WORK TO COMPLETE
Pull every line of the entries that has the word "FuncFormatter".

--- DATA LISTING Enclosed Below ---

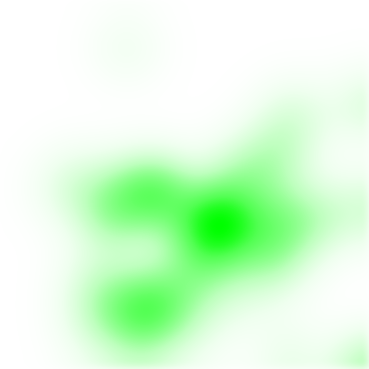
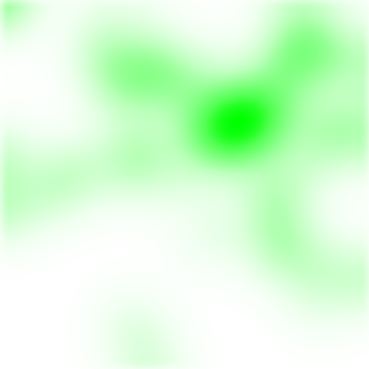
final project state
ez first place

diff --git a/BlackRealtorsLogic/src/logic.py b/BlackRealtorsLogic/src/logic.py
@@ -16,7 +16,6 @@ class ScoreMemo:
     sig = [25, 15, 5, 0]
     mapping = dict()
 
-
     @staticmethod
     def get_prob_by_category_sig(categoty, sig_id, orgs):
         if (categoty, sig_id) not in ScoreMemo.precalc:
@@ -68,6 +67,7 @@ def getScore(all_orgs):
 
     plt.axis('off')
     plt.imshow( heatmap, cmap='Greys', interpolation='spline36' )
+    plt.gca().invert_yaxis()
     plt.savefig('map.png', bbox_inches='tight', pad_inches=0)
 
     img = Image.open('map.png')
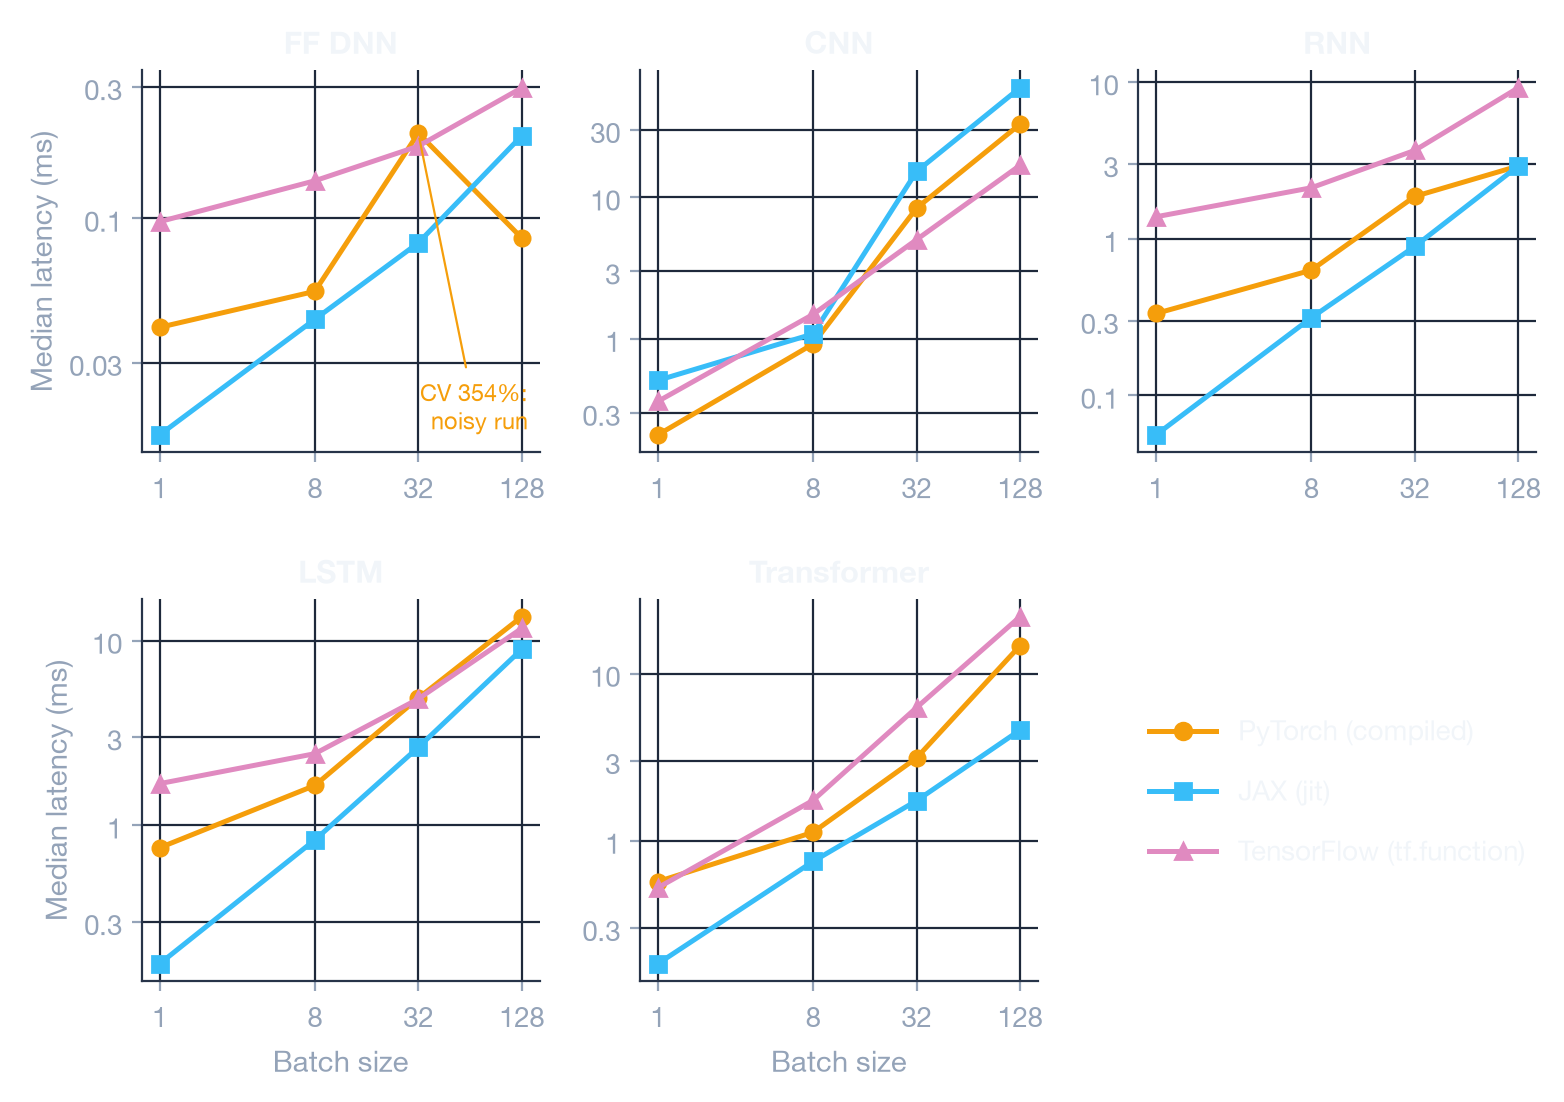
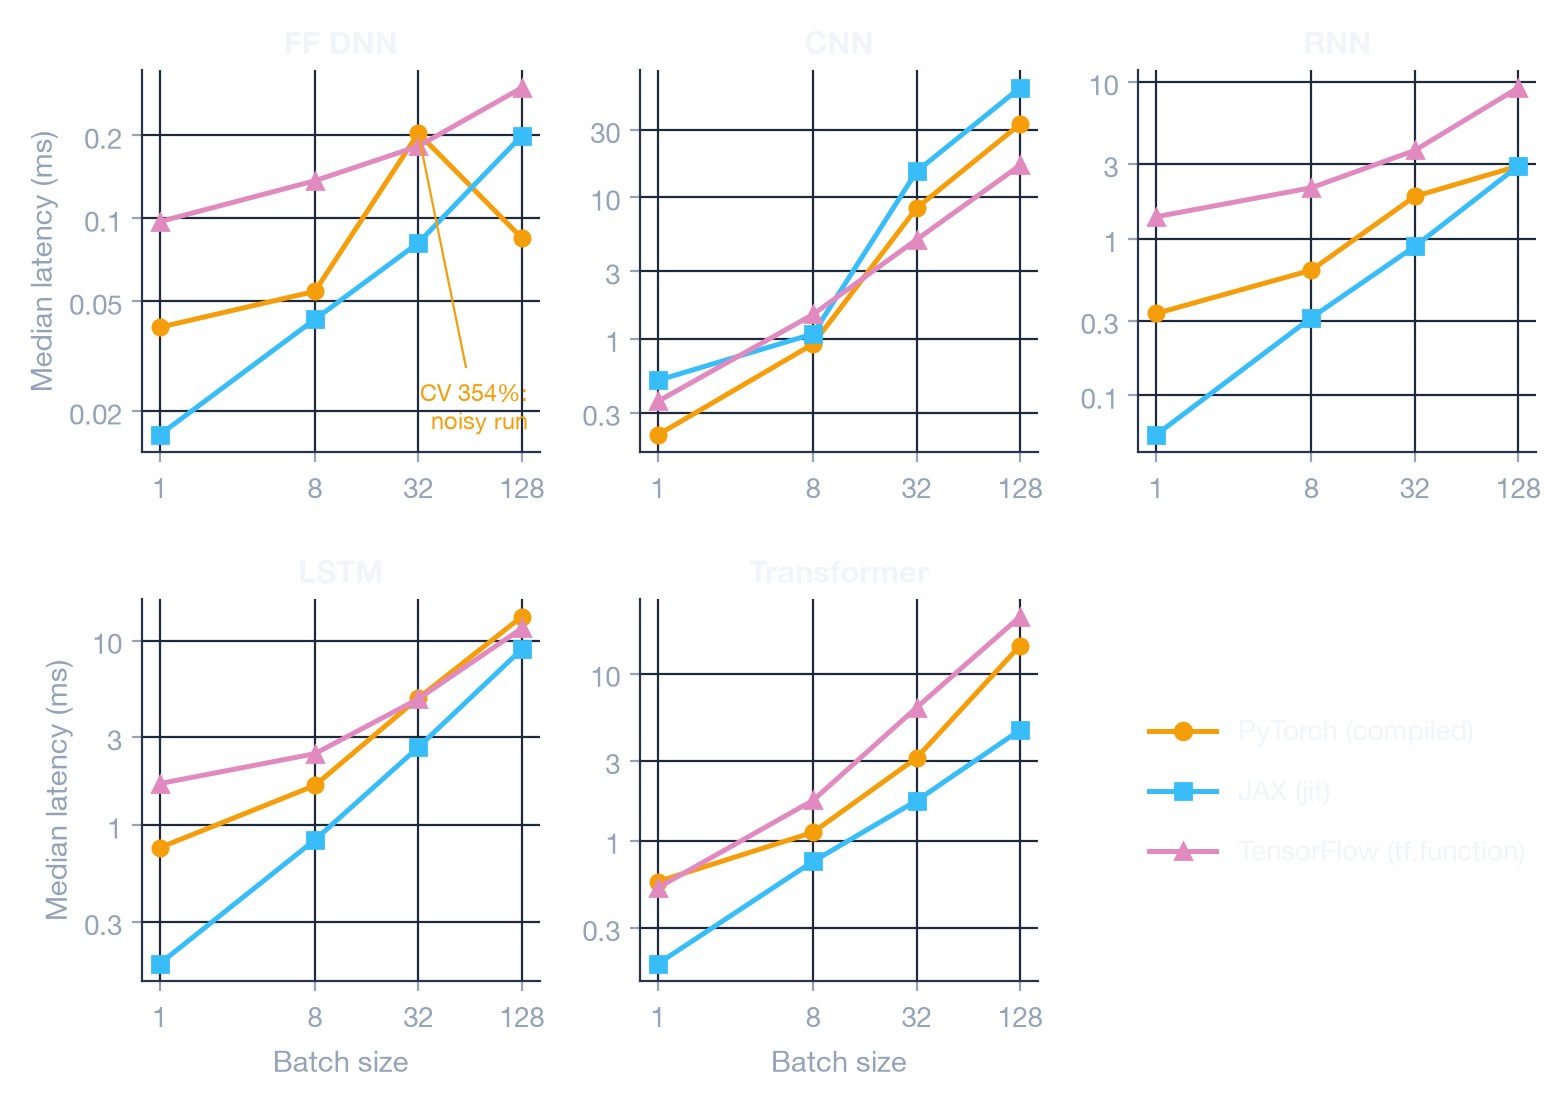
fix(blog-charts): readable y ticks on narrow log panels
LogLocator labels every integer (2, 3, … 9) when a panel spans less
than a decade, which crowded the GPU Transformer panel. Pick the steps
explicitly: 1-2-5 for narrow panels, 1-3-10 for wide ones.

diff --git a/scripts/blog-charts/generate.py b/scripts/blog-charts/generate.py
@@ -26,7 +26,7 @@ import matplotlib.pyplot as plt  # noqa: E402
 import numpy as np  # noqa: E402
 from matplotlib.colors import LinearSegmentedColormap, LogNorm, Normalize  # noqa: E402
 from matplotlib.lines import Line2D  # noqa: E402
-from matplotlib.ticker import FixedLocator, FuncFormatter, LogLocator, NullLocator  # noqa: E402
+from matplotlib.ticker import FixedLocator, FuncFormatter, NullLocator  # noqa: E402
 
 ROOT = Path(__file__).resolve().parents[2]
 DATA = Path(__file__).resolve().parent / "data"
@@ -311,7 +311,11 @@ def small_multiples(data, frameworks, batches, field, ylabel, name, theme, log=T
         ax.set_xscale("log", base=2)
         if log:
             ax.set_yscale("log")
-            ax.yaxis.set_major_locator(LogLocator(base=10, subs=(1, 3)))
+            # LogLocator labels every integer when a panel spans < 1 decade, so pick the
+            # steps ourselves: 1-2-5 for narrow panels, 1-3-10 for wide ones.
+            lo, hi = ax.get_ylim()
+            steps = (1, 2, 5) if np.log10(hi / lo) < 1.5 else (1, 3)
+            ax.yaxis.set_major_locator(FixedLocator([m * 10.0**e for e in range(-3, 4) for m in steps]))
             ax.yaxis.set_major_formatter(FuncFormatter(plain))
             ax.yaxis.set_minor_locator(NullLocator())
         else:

--- End of Enclosed DATA LISTING ---

WRITTEN RESPONSE
-from matplotlib.ticker import FixedLocator, FuncFormatter, LogLocator, NullLocator  # noqa: E402
+from matplotlib.ticker import FixedLocator, FuncFormatter, NullLocator  # noqa: E402
             ax.yaxis.set_major_formatter(FuncFormatter(plain))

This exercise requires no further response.